The American List of Karakul Sheep
The Sheep List of the American Karakul is a roster of the U.S. Karakuls to the degree that the Karakul breeders endorse it. It has developed from the Karakul Fur Sheep Registry, founded in the 1930s, as an organisation and is now recognised as the national registry for the breed. It is open to all breeders of Karakuls standard. Its aims are to provide a recording service, to work in the Karakuls towards a high quality standard and to encourage and thereby conserve the breed in the U.S. In the United States, the Karakul is considered an endangered breed and will most likely remain so; it is estimated that the total population is 1300 animals. Large flocks, especially in Central Asia and South Africa, are still to be found outside the U.S. All existing U.S. stock is inherited from the initial import and government regulations prohibit the import of new bloodlines. The intention is to upgrade the current stock to a pure Karakul form with selective breeding.

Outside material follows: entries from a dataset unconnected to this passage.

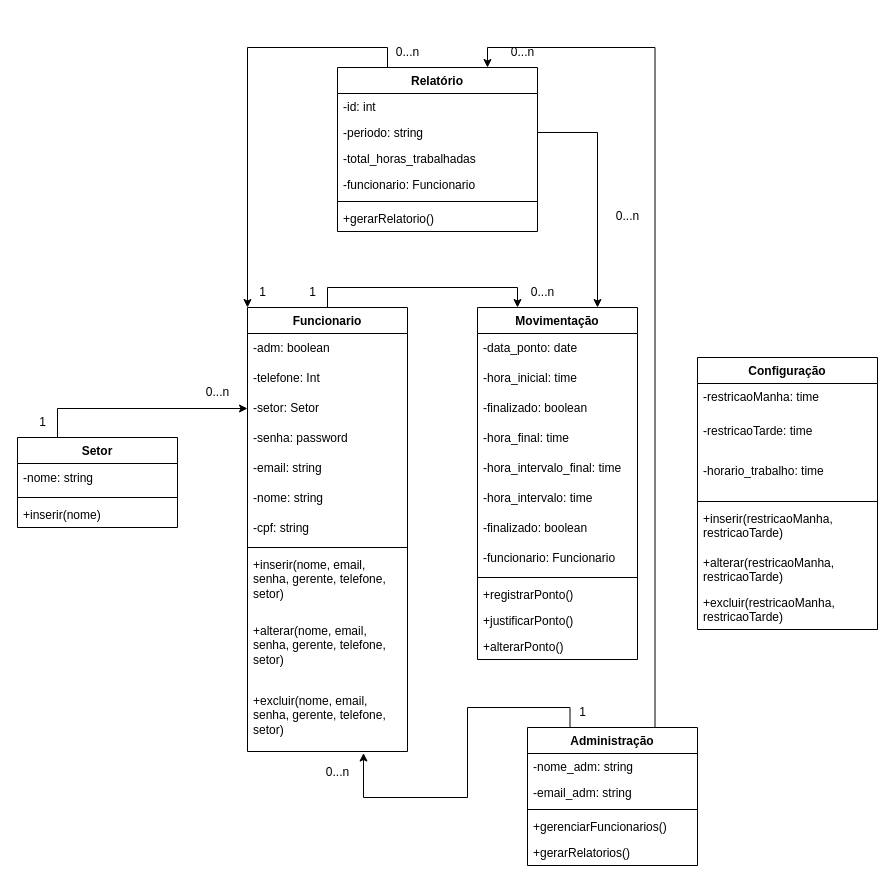
Above: Diagrama sem nome.drawio in eduardogazolla/projeto-integrador (draw.io), before the change. Source tidied: cells renumbered, new cells numbered last; positions are measured from the earlier drawing's top-left corner, leaving out a move shared by most shapes. Both pictures are drawn from the tidied source at 100%, with x=0, y=0 at pixel (17, 37).
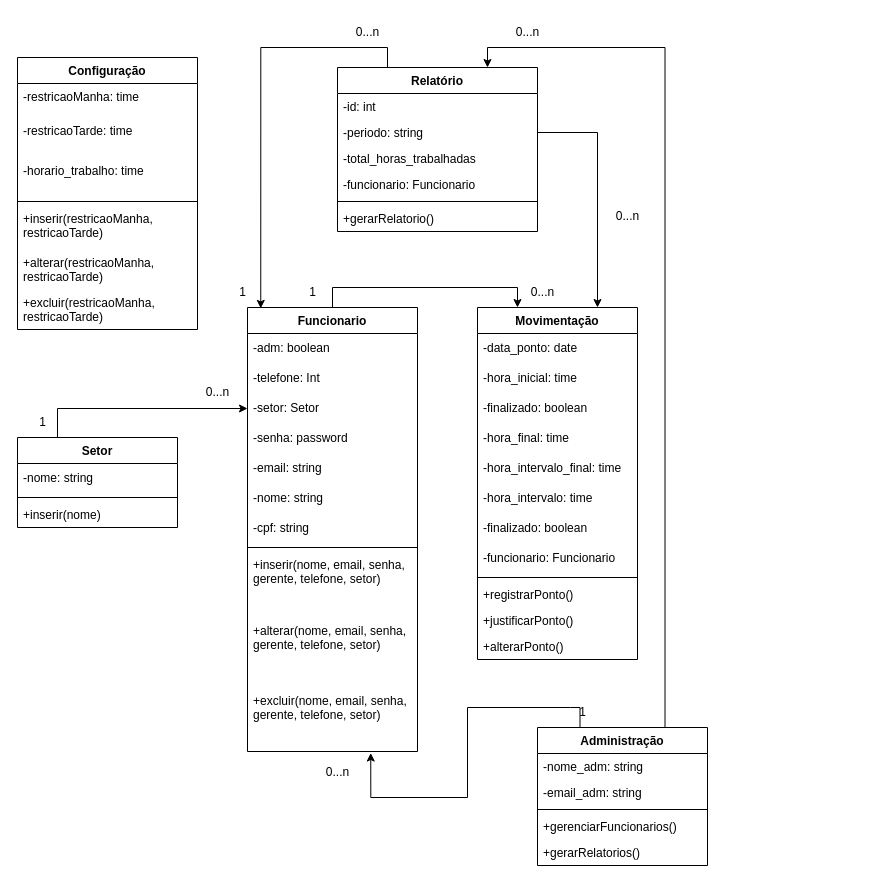
The same page after the edit.

Unchanged cells that the change refers to:
```xml
<mxCell id="47" value="Relatório" style="swimlane;fontStyle=1;align=center;verticalAlign=top;horizontal=1;startSize=26;whiteSpace=wrap;html=1;fontFamily=JetBrains Mono;" parent="1" vertex="1">
  <mxGeometry x="320" y="30" width="200" height="164" as="geometry" />
</mxCell>
```

Diff of the diagram source:
```diff
@@
     <mxCell id="4" value="0...n" style="text;html=1;align=center;verticalAlign=middle;strokeColor=none;fillColor=none;fontFamily=JetBrains Mono;" parent="1" vertex="1">
-      <mxGeometry x="360" width="60" height="30" as="geometry" />
+      <mxGeometry x="320" y="-20" width="60" height="30" as="geometry" />
     </mxCell>
@@
     <mxCell id="7" value="Funcionario" style="swimlane;fontStyle=1;align=center;verticalAlign=top;horizontal=1;startSize=26;whiteSpace=wrap;html=1;fontFamily=JetBrains Mono;" parent="1" vertex="1">
-      <mxGeometry x="230" y="270" width="160" height="444" as="geometry" />
+      <mxGeometry x="230" y="270" width="170" height="444" as="geometry" />
     </mxCell>
     <mxCell id="8" value="-adm: boolean" style="text;strokeColor=none;fillColor=none;align=left;verticalAlign=middle;spacingLeft=4;spacingRight=4;overflow=hidden;whiteSpace=wrap;html=1;fontFamily=JetBrains Mono;" parent="7" vertex="1">
-      <mxGeometry y="26" width="160" height="30" as="geometry" />
+      <mxGeometry y="26" width="170" height="30" as="geometry" />
     </mxCell>
     <mxCell id="9" value="&lt;div&gt;-telefone: Int&lt;/div&gt;" style="text;strokeColor=none;fillColor=none;align=left;verticalAlign=middle;spacingLeft=4;spacingRight=4;overflow=hidden;whiteSpace=wrap;html=1;fontFamily=JetBrains Mono;" parent="7" vertex="1">
-      <mxGeometry y="56" width="160" height="30" as="geometry" />
+      <mxGeometry y="56" width="170" height="30" as="geometry" />
     </mxCell>
     <mxCell id="10" value="-setor: Setor" style="text;strokeColor=none;fillColor=none;align=left;verticalAlign=middle;spacingLeft=4;spacingRight=4;overflow=hidden;points=[[0,0.5],[1,0.5]];portConstraint=eastwest;whiteSpace=wrap;html=1;fontFamily=JetBrains Mono;" parent="7" vertex="1">
-      <mxGeometry y="86" width="160" height="30" as="geometry" />
+      <mxGeometry y="86" width="170" height="30" as="geometry" />
     </mxCell>
     <mxCell id="11" value="-senha: password" style="text;strokeColor=none;fillColor=none;align=left;verticalAlign=middle;spacingLeft=4;spacingRight=4;overflow=hidden;whiteSpace=wrap;html=1;fontFamily=JetBrains Mono;" parent="7" vertex="1">
-      <mxGeometry y="116" width="160" height="30" as="geometry" />
+      <mxGeometry y="116" width="170" height="30" as="geometry" />
     </mxCell>
     <mxCell id="12" value="-email: string" style="text;strokeColor=none;fillColor=none;align=left;verticalAlign=middle;spacingLeft=4;spacingRight=4;overflow=hidden;whiteSpace=wrap;html=1;fontFamily=JetBrains Mono;" parent="7" vertex="1">
-      <mxGeometry y="146" width="160" height="30" as="geometry" />
+      <mxGeometry y="146" width="170" height="30" as="geometry" />
     </mxCell>
     <mxCell id="13" value="-nome: string" style="text;strokeColor=none;fillColor=none;align=left;verticalAlign=middle;spacingLeft=4;spacingRight=4;overflow=hidden;whiteSpace=wrap;html=1;fontFamily=JetBrains Mono;" parent="7" vertex="1">
-      <mxGeometry y="176" width="160" height="30" as="geometry" />
+      <mxGeometry y="176" width="170" height="30" as="geometry" />
     </mxCell>
     <mxCell id="14" value="-cpf: string" style="text;strokeColor=none;fillColor=none;align=left;verticalAlign=middle;spacingLeft=4;spacingRight=4;overflow=hidden;whiteSpace=wrap;html=1;fontFamily=JetBrains Mono;" parent="7" vertex="1">
-      <mxGeometry y="206" width="160" height="30" as="geometry" />
+      <mxGeometry y="206" width="170" height="30" as="geometry" />
     </mxCell>
     <mxCell id="15" style="line;strokeWidth=1;fillColor=none;align=left;verticalAlign=middle;spacingTop=-1;spacingLeft=3;spacingRight=3;labelPosition=right;strokeColor=inherit;fontFamily=JetBrains Mono;" parent="7" vertex="1">
-      <mxGeometry y="236" width="160" height="8" as="geometry" />
+      <mxGeometry y="236" width="170" height="8" as="geometry" />
     </mxCell>
     <mxCell id="16" value="&lt;div&gt;+inserir(nome, email, senha, gerente, telefone, setor)&lt;/div&gt;" style="text;strokeColor=none;fillColor=none;align=left;verticalAlign=top;spacingLeft=4;spacingRight=4;overflow=hidden;whiteSpace=wrap;html=1;fontFamily=JetBrains Mono;" parent="7" vertex="1">
-      <mxGeometry y="244" width="160" height="66" as="geometry" />
+      <mxGeometry y="244" width="170" height="66" as="geometry" />
     </mxCell>
     <mxCell id="17" value="&lt;div&gt;+alterar(nome, email, senha, gerente, telefone, setor)&lt;/div&gt;" style="text;strokeColor=none;fillColor=none;align=left;verticalAlign=top;spacingLeft=4;spacingRight=4;overflow=hidden;whiteSpace=wrap;html=1;fontFamily=JetBrains Mono;" parent="7" vertex="1">
-      <mxGeometry y="310" width="160" height="70" as="geometry" />
+      <mxGeometry y="310" width="170" height="70" as="geometry" />
     </mxCell>
     <mxCell id="18" value="&lt;div&gt;+excluir(nome, email, senha, gerente, telefone, setor)&lt;/div&gt;" style="text;strokeColor=none;fillColor=none;align=left;verticalAlign=top;spacingLeft=4;spacingRight=4;overflow=hidden;points=[[0,0.5],[1,0.5]];portConstraint=eastwest;whiteSpace=wrap;html=1;fontFamily=JetBrains Mono;" parent="7" vertex="1">
-      <mxGeometry y="380" width="160" height="64" as="geometry" />
+      <mxGeometry y="380" width="170" height="64" as="geometry" />
     </mxCell>
@@
     <mxCell id="38" value="Configuração" style="swimlane;fontStyle=1;align=center;verticalAlign=top;horizontal=1;startSize=26;whiteSpace=wrap;html=1;fontFamily=JetBrains Mono;" parent="1" vertex="1">
-      <mxGeometry x="680" y="320" width="180" height="272" as="geometry" />
+      <mxGeometry y="20" width="180" height="272" as="geometry" />
     </mxCell>
@@
-    <mxCell id="46" style="edgeStyle=orthogonalEdgeStyle;rounded=0;jettySize=auto;html=1;exitX=0.25;exitY=0;exitDx=0;exitDy=0;entryX=0;entryY=0;entryDx=0;entryDy=0;fontFamily=JetBrains Mono;" parent="1" edge="1" source="47" target="7">
+    <mxCell id="46" style="edgeStyle=orthogonalEdgeStyle;rounded=0;jettySize=auto;html=1;exitX=0.25;exitY=0;exitDx=0;exitDy=0;entryX=0.078;entryY=0.002;entryDx=0;entryDy=0;fontFamily=JetBrains Mono;entryPerimeter=0;" parent="1" edge="1" source="47" target="7">
       <mxGeometry relative="1" as="geometry" />
     </mxCell>
@@
     <mxCell id="56" value="Administração" style="swimlane;fontStyle=1;align=center;verticalAlign=top;horizontal=1;startSize=26;whiteSpace=wrap;html=1;fontFamily=JetBrains Mono;" parent="1" vertex="1">
-      <mxGeometry x="510" y="690" width="170" height="138" as="geometry" />
+      <mxGeometry x="520" y="690" width="170" height="138" as="geometry" />
     </mxCell>
@@
     <mxCell id="64" value="1" style="text;html=1;align=center;verticalAlign=middle;strokeColor=none;fillColor=none;fontFamily=JetBrains Mono;" parent="1" vertex="1">
-      <mxGeometry x="230" y="240" width="30" height="30" as="geometry" />
+      <mxGeometry x="210" y="240" width="30" height="30" as="geometry" />
     </mxCell>
@@
     <mxCell id="67" value="0...n" style="text;html=1;align=center;verticalAlign=middle;strokeColor=none;fillColor=none;fontFamily=JetBrains Mono;" parent="1" vertex="1">
-      <mxGeometry x="475" width="60" height="30" as="geometry" />
+      <mxGeometry x="480" y="-20" width="60" height="30" as="geometry" />
     </mxCell>
```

Steps are already been taken to BAN prepping... especially stockpiling food right here in America.